E-commerce companies will from 1 October have to deduct 1 percent tax collected at source (TCS) before making payments to their suppliers.
The Finance Ministry Thursday notified TCS at the rate of 0.50 percent of the net value of intra-state taxable supplies made through the e-commerce portals by other suppliers in the Central Tax law.
States too would follow suit and notify levy of 0.50 percent SGST on intra-state supplies.
In the case of inter-state supplies by the e-commerce companies, Integrated GST (IGST) at the rate of 1 percent would be deducted in the form of TCS while making payments to suppliers.
The ministry had last week notified 1 October as the date for implementation of the TCS provision under the Goods and Services Tax (GST) law. The law provided for levy of up to 1 percent TCS.

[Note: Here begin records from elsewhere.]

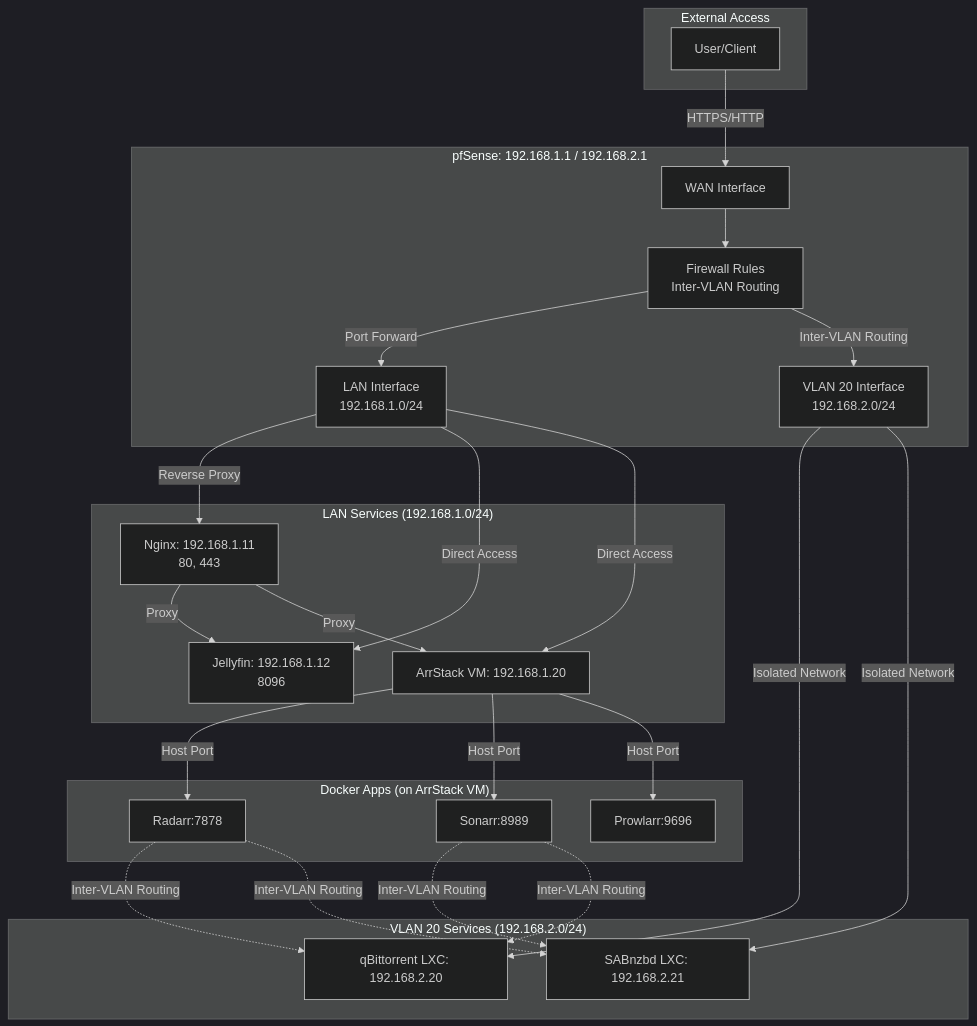
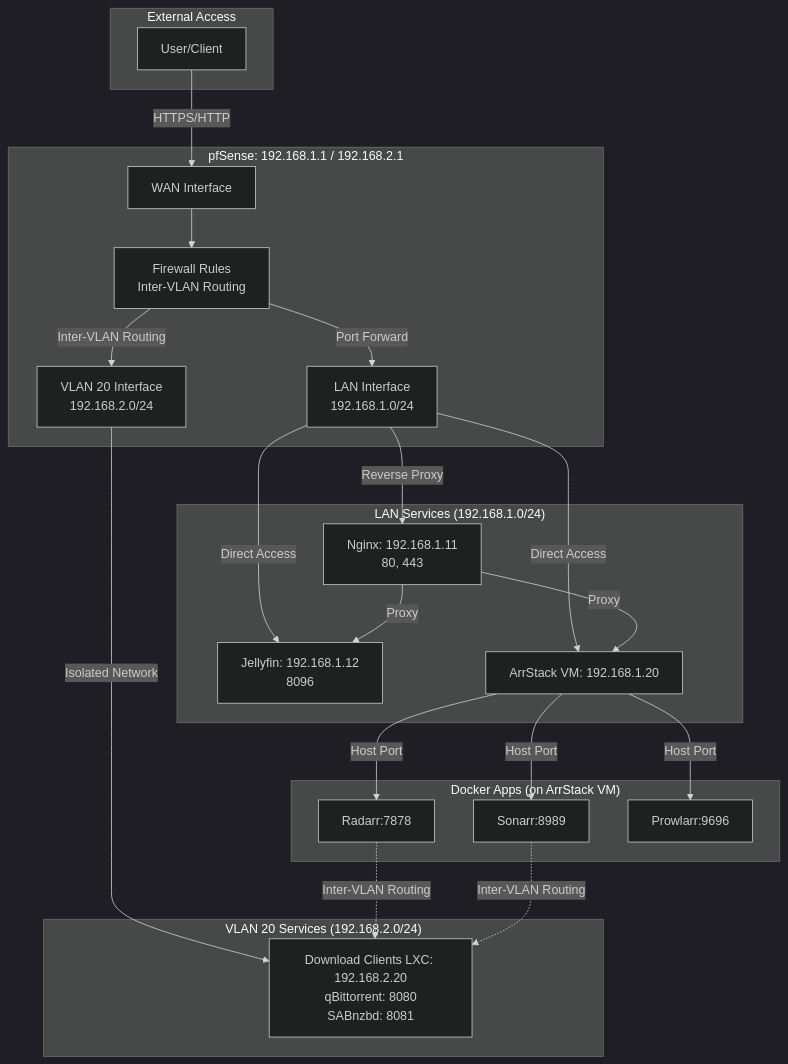
One commit to RoqueO/knowledge-server changed the second of 2 diagrams in proxmox/networking.md. Above: the diagram before and after it, drawn with Mermaid (dark theme). The commit also changed other lines of this file and 4 other files, not shown here.

````diff
--- a/proxmox/networking.md
+++ b/proxmox/networking.md
@@ -70,52 +68,48 @@
 ```mermaid
 flowchart TB
     subgraph External["External Access"]
         User[User/Client]
     end
     
     subgraph Firewall["pfSense: 192.168.1.1 / 192.168.2.1"]
         WAN_IF[WAN Interface]
         LAN_IF[LAN Interface<br/>192.168.1.0/24]
         VLAN20_IF[VLAN 20 Interface<br/>192.168.2.0/24]
         FW_Rules[Firewall Rules<br/>Inter-VLAN Routing]
     end
     
     subgraph LAN_Services["LAN Services (192.168.1.0/24)"]
         Nginx[Nginx: 192.168.1.11<br/>80, 443]
         Jellyfin[Jellyfin: 192.168.1.12<br/>8096]
         ArrStack[ArrStack VM: 192.168.1.20]
     end
     
     subgraph VLAN20_Services["VLAN 20 Services (192.168.2.0/24)"]
-        qBit[qBittorrent LXC: 192.168.2.20]
-        SAB[SABnzbd LXC: 192.168.2.21]
+        DownloadClients[Download Clients LXC: 192.168.2.20<br/>qBittorrent: 8080<br/>SABnzbd: 8081]
     end
     
     subgraph DockerApps["Docker Apps (on ArrStack VM)"]
         Radarr[Radarr:7878]
         Sonarr[Sonarr:8989]
         Prowlarr[Prowlarr:9696]
     end
     
     User -->|HTTPS/HTTP| WAN_IF
     WAN_IF --> FW_Rules
     FW_Rules -->|Port Forward| LAN_IF
     FW_Rules -->|Inter-VLAN Routing| VLAN20_IF
     
     LAN_IF -->|Reverse Proxy| Nginx
     LAN_IF -->|Direct Access| Jellyfin
     LAN_IF -->|Direct Access| ArrStack
-    VLAN20_IF -->|Isolated Network| qBit
-    VLAN20_IF -->|Isolated Network| SAB
+    VLAN20_IF -->|Isolated Network| DownloadClients
     
     Nginx -->|Proxy| Jellyfin
     Nginx -->|Proxy| ArrStack
     ArrStack -->|Host Port| Radarr
     ArrStack -->|Host Port| Sonarr
     ArrStack -->|Host Port| Prowlarr
     
-    Radarr -.->|Inter-VLAN Routing| qBit
-    Sonarr -.->|Inter-VLAN Routing| SAB
-    Radarr -.->|Inter-VLAN Routing| SAB
-    Sonarr -.->|Inter-VLAN Routing| qBit
+    Radarr -.->|Inter-VLAN Routing| DownloadClients
+    Sonarr -.->|Inter-VLAN Routing| DownloadClients
 ```
````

EY Tax Partner Abhishek Jain said, “As the law had provided a levy up to 1 percent, the e-commerce industry was awaiting this release of the exact rate of TCS essentially to configure it into their system.”
AMRG & Associates Partner Rajat Mohan said the government has notified operation of TDS provisions on payments made by government agencies and TCS provisions for specified e-commerce operators effective 1 October 2018.
“These twin provisions are expected to further deepen the penetration of tax authorities in the economy, and it is likely to carve out widespread tax evasion of not only indirect taxes but also direct taxes,” Mohan said.
The GST, which subsumed over a dozen local taxes, was rolled out from July 1, 2017. However, to make it simpler for businesses in the initial months of rollout, TDS/TCS provisions of GST laws were kept in abeyance till 30 June. Later on, it was deferred till 30 September, 2018.
TCS provision would increase compliance burden for e-commerce companies but help government in checking tax evasion.
Meanwhile, industry body IAMAI Thursday termed the provision of ‘Tax Collected at Source’ (TCS) for e-commerce players as an “unfair liability imposition” on the sector, noting that it will create operational challenges.
E-commerce companies have been mandated to deduct one percent TCS before making payments to their suppliers with effect from 1 October.
The association pointed out that online marketplaces, as recognised by the IT Act 2000, are intermediaries only providing a technological platform and “are not actually engaged in the act of retail trade”.
“Mandating technological platforms to collect GST for retail activities undertaken by sellers on-boarded on their platform is a contradiction of the intermediary role played by such platforms; and a forceful imposition of undertaking tax liabilities for activities beyond their remit,” it asserted.
IAMAI argued that any service provider of certain category of service should not be burdened with tax liabilities of other forms of services, even though the former may facilitate sales.
“TCS will create compliance burdens for MSME/petty producers conducting businesses online. Start-up online marketplaces now face a greater challenge to onboard MSME sellers on their new platforms because of the mandatory registration for online sellers as mandated due to TCS,” it said.